When I first came here two and a half years ago, this house was just perfect for me. But now there's a fisherman who's been known to clomp in trailing seaweed from his wellies, dripping bloody saltwater from a plastic bag full of freshly cleaned fish while I'm in the middle of editing a book, or on a Skype call to a client; now there's a half-Labrador sprawling herself across the sofa. Life has not stood still, and I wouldn't want it any other way.

I've been keeping an eye out for a bigger place for the last year, but nothing felt quite good enough to draw me away from the pleasures of living in the middle of nowhere, with no noise outside at night that isn't a bird or insect, and no lights to detract from the millions of stars up above. 

Then during the summer, Antonis from Megalo Horio asked me if I'd take some photos of a house he had in the middle of the village and put them online to see if he could find a buyer or tenant. I looked around and thought, hmmm. The problem with the current house is that it's basically all one big room with a mezzanine, and call me a wimp but I don't like being woken up at fisherman o'clock by cigarette smoke. The house in the village still has a view of the sea and hills, but it also has... an office for me. This could make life in the Barclay-Logothetis household rather less frosty on certain days. And being in the middle of Megalo Horio should bring a whole new set of stories.

So we're moving, though in true Tilos style, it's happening slowly, as we have to wait for Yianni the internet technician to return from some travels and connect us up in the new place. I can't complain as I was away the weeks before, in Crete and then Athens.

In fact, Stelios and I went to Athens together, leaving Lisa with her cousin Ari, a German shepherd or 'wolf-dog' who lives with Tilos's well-loved former taxi drivers, Nikos and Toula. Our mission was to see doctors; all those tests I've been having are to investigate why I've miscarried three times in the last two years. We had appointments with a few doctors, to get information and perhaps choose one to go forward with. 

The week was sometimes difficult, of course, but it was an important thing for us to go through as a couple. And we enjoyed relaxing together - something we haven't had time to do all summer, since BC (Before Cantina). We found a room at the lovely Phidias hotel in Thissio, so peaceful you'd hardly know you were in central Athens. 

On the last day I had to give blood in the morning and then prepare for possible investigative surgery in the afternoon, which meant not consuming anything all day until we saw the doctor. I am not good at being hungry and thirsty, especially when nervous. While wandering around Athens looking for distractions, we came across a museum of folk art/decorative arts; not usually our thing, perhaps, but for 2 euros a person we decided to give it a try. 

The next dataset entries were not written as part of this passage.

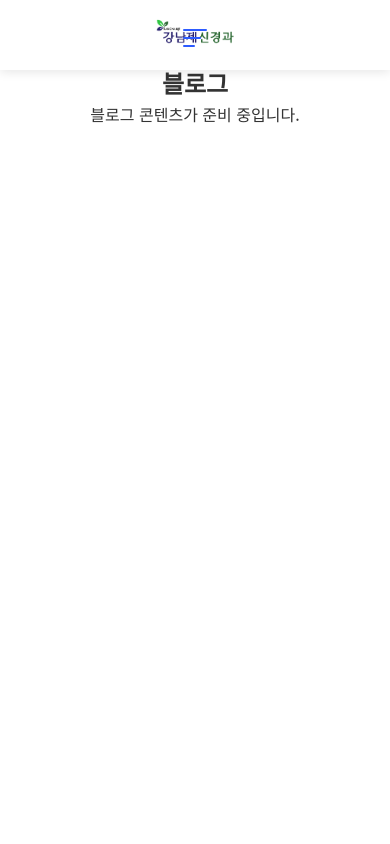
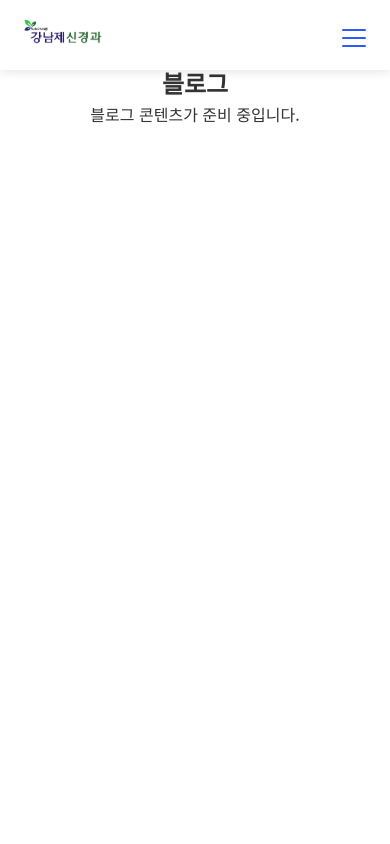
Before and after one commit to krrrrrg/knjneuro, a Next.js app: page /blog in a window 390 px wide. Shown: the top 844 px of the page. Built offline with nearby package versions, Linux system fonts and the light colour scheme.

Commit message:
네브 수정

```diff
--- a/src/app/globals.css
+++ b/src/app/globals.css
@@ -75,52 +75,60 @@ a {
 }
 
 .hamburger {
+  display: block;
+  width: 32px;
+  height: 32px;
   position: relative;
-  z-index: 1002;
-  width: 30px;
-  height: 24px;
-  margin-left: auto;
-  cursor: pointer;
+  margin-left: auto !important;
+  margin-right: 10px;
+  padding: 0;
   background: transparent;
   border: none;
-  padding: 0;
-  display: none;
+  cursor: pointer;
+  z-index: 1002;
+  transition: all 0.3s ease;
 }
 
 .hamburger span {
-  display: block;
   position: absolute;
-  height: 3px;
-  width: 100%;
+  width: 24px !important;
+  height: 2px;
   background: var(--primary-color);
-  border-radius: 3px;
+  border-radius: 4px;
+  left: 4px;
   transition: all 0.3s ease;
 }
 
 .hamburger span:nth-child(1) {
-  top: 0;
+  top: 10px;
+  width: 24px;
 }
 
 .hamburger span:nth-child(2) {
-  top: 10px;
+  top: 18px;
+  width: 24px;
 }
 
 .hamburger span:nth-child(3) {
-  top: 20px;
+  top: 26px;
+  width: 24px;
 }
 
 .hamburger.active span:nth-child(1) {
   transform: rotate(45deg);
-  top: 10px;
+  top: 16px;
+  width: 24px;
 }
 
 .hamburger.active span:nth-child(2) {
   opacity: 0;
+  transform: translateX(-16px);
 }
 
 .hamburger.active span:nth-child(3) {
   transform: rotate(-45deg);
-  top: 10px;
+  top: 16px;
+  width: 24px;
 }
 
 .nav-links a {
@@ -345,15 +353,18 @@ a {
     display: flex;
     flex-direction: column;
     position: fixed;
-    top: 72px;
+    top: 70px;
     left: 0;
     width: 100%;
-    height: calc(100vh - 72px);
-    background-color: white;
+    height: calc(100vh - 70px);
+    max-height: calc(100vh - 70px);
+    background: white;
     z-index: 999;
     padding: 0;
     margin: 0;
-    overflow-y: auto;
+    overflow-y: auto !important;
+    -webkit-overflow-scrolling: touch;
+    box-shadow: 0 10px 25px rgba(0, 0, 0, 0.1);
   }
 
   .nav-links.active li:first-child {
@@ -364,133 +375,95 @@ a {
     width: 100%;
     padding: 0;
     margin: 0;
-    border-bottom: 1px solid #eaeaea;
+    border-bottom: 1px solid rgba(234, 234, 234, 0.5);
   }
 
   .nav-links.active li a,
   .nav-links.active li a:visited {
-    display: block;
-    padding: 15px 0;
-    font-size: 18px;
+    display: flex;
+    align-items: center;
+    justify-content: center;
+    padding: 18px 0;
+    font-size: 17px;
     font-weight: 500;
-    color: var(--text-color);
+    color: #444;
     text-align: center;
     width: 100%;
-    height: auto;
-    line-height: 1.2;
+    position: relative;
+    transition: all 0.25s ease;
   }
 
   .nav-links.active li a:hover,
   .nav-links.active li a.active {
-    background-color: var(--secondary-color);
     color: var(--primary-color);
-  }
-
-  .nav-links.active li a.active:before {
-    display: none;
-  }
-
-  .nav-links.active li a.active {
-    font-weight: 700;
-    color: var(--primary-color);
-  }
-
-  /* 메뉴 오버레이 제거 (전체 화면 메뉴로 대체) */
+    background: var(--secondary-color);
+    font-weight: 600;
+    letter-spacing: 0.2px;
+  }
+
+  .nav-links.active li a.active::after {
+    content: "";
+    position: absolute;
+    bottom: 12px;
+    width: 20px;
+    height: 2px;
+    background: var(--primary-color);
+    border-radius: 2px;
+    opacity: 1;
+    transform: translateY(8px);
+  }
+
+  .nav-links.active li:active {
+    transform: scale(0.98);
+  }
+
+  .nav-links.active::-webkit-scrollbar {
+    width: 3px;
+  }
+
+  .nav-links.active::-webkit-scrollbar-thumb {
+    background: rgba(45, 91, 255, 0.2);
+    border-radius: 3px;
+  }
+
+  .nav-container {
+    padding: 0 15px;
+    justify-content: space-between;
+    height: 100%;
+    align-items: center;
+  }
+
+  .hamburger {
+    margin: 0 0 0 auto;
+  }
+
+  .hamburger span:nth-child(1) {
+    top: 10px;
+    width: 24px;
+  }
+
+  .hamburger span:nth-child(2) {
+    top: 18px;
+    width: 24px;
+  }
+
+  .hamburger span:nth-child(3) {
+    top: 26px;
+    width: 24px;
+  }
+
+  .nav-links.active {
+    overflow-y: scroll !important;
+    height: calc(100vh - 70px);
+    padding-bottom: 100px;
+  }
+
+  .logo img {
+    height: 36px;
+  }
+
   .menu-overlay {
     display: none !important;
-  }
-
-  /* 네비게이션 바 스타일 개선 */
-  .navbar {
-    height: 72px; /* 고정 높이 설정 */
-    display: flex;
-    align-items: center;
-  }
-
-  .nav-container {
-    height: 100%;
-    display: flex;
-    align-items: center;
-    justify-content: center; /* 중앙 정렬 추가 */
-    position: relative; /* 상대 위치 설정 */
-    width: 100%; /* 너비 100% 설정 */
-  }
-
-  /* 로고 중앙 정렬 및 크기 조정 */
-  .logo {
-    position: absolute; /* 절대 위치 설정 */
-    left: 50%; /* 가운데 정렬 */
-    transform: translateX(-50%); /* 정확한 중앙 정렬 */
-    z-index: 1001;
-  }
-
-  .logo img {
-    height: 40px; /* 로고 크기 증가 */
-  }
-
-  /* 햄버거 버튼 오른쪽 정렬 */
-  .hamburger {
-    display: block;
-    margin-right: 5px;
-    width: 28px;
-    height: 22px;
-    transition: all 0.3s ease;
-  }
-
-  .hamburger span {
-    height: 2px;
-    background: var(--primary-color);
-    border-radius: 4px;
-    transition: all 0.3s cubic-bezier(0.68, -0.6, 0.32, 1.6);
-  }
-
-  .hamburger.active span:nth-child(1) {
-    transform: rotate(45deg) translate(5px, 7px);
-  }
-
-  .hamburger.active span:nth-child(3) {
-    transform: rotate(-45deg) translate(5px, -7px);
-  }
-
-  .service-grid {
-    grid-template-columns: 1fr;
-    gap: 1.5rem;
-  }
-
-  .service-card {
-    max-width: 85%;
-    margin: 0 auto;
-  }
-
-  .page-content section {
-    min-height: auto;
-    padding: 4rem 0;
-  }
-
-  .doctors-grid {
-    grid-template-columns: 1fr;
-    min-height: 700px;
-    gap: 2rem;
-  }
-
-  .doctor-card {
-    padding: 1.5rem;
-  }
-
-  .doctor-nav {
-    display: flex;
-    justify-content: center;
-    gap: 1rem;
-    margin-top: 2rem;
-  }
-
-  .doctor-nav button {
-    background: var(--primary-color);
-    color: white;
-    border: none;
-    padding: 0.5rem 1rem;
-    border-radius: 20px;
-    cursor: pointer;
   }
 }
 
@@ -1746,7 +1719,7 @@ footer {
 /* 메뉴 항목 표시 문제 해결 */
 @media (max-width: 768px) {
   .nav-links.active {
-    height: calc(100vh - 72px);
+    height: calc(100vh - 70px);
     padding: 0;
     display: flex;
     justify-content: center;
```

Although the museum ( sadly lacked explanations and details of the customs involved, exhibits included local dress from many parts of Greece, including Tilos. Most fascinating for me were the elaborate, heavy, metalwork of the women's head-dresses, some originating from the Dodecanese, and the intricate carving of everyday objects like distaffs for weaving. 


There was also a whole section devoted to one of my favourite Greek artists, Theofilos, who painted everyone with a smile and a moustache.

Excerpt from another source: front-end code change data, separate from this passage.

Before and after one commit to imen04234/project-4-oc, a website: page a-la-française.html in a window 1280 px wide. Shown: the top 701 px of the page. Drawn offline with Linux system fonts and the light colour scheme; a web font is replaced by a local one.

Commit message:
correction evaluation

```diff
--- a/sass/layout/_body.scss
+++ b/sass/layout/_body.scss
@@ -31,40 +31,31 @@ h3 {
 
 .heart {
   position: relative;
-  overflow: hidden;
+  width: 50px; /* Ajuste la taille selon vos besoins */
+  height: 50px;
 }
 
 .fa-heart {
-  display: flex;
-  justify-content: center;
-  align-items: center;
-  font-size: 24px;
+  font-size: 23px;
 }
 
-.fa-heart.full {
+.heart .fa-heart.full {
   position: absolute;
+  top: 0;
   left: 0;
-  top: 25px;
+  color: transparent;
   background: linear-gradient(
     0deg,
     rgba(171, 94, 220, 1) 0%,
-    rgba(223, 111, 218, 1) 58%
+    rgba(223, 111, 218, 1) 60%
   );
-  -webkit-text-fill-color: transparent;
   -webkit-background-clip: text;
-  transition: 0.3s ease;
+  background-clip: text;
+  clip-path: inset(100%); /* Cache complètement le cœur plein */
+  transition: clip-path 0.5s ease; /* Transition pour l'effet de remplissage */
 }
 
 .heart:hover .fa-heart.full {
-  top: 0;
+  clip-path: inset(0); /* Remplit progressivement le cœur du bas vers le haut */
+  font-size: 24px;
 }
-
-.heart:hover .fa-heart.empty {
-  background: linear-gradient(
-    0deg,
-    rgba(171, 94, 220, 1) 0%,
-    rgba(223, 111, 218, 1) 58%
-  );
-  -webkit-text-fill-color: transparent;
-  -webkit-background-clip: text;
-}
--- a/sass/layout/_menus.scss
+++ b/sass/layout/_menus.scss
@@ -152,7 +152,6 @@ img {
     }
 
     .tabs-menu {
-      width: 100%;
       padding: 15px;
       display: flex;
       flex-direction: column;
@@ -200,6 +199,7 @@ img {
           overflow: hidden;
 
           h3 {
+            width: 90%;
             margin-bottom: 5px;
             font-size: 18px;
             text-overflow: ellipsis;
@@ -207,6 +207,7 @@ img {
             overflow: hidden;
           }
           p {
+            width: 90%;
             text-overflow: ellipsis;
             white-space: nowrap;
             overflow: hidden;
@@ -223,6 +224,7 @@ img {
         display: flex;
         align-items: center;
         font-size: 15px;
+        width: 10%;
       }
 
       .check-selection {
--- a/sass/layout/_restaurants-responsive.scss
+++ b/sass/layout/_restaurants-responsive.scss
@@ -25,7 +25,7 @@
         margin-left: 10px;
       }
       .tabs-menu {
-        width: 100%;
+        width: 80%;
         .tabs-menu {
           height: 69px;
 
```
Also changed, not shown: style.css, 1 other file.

The last doctor we saw - with a moustache but not much of a smile - definitely wasn't for me, so I didn't have the surgery with him after all. He showed a bizarre lack of understanding of what it might be like for a woman to be still crazily trying to have a child at the age of 44. At least he provided me with a nice emotional opening to a story I've just drafted this morning, which the Daily Mail have expressed interest in publishing (fingers crossed).

It's very windy outside today, but brilliant sunshine, and the first rain of autumn on Monday has made everything feel fresh and alive. Time to go and walk the lovely half-Labrador Lisa, and maybe pack or unpack some boxes. 


PS We just walked my bike up to the new house - Lisa is delighted that it's no longer 35 degrees outside - and found a lovely welcome note from a reader who's in Tilos this week. Thank you! Here are some more photos of/from the new house... That's a lemon tree in the courtyard!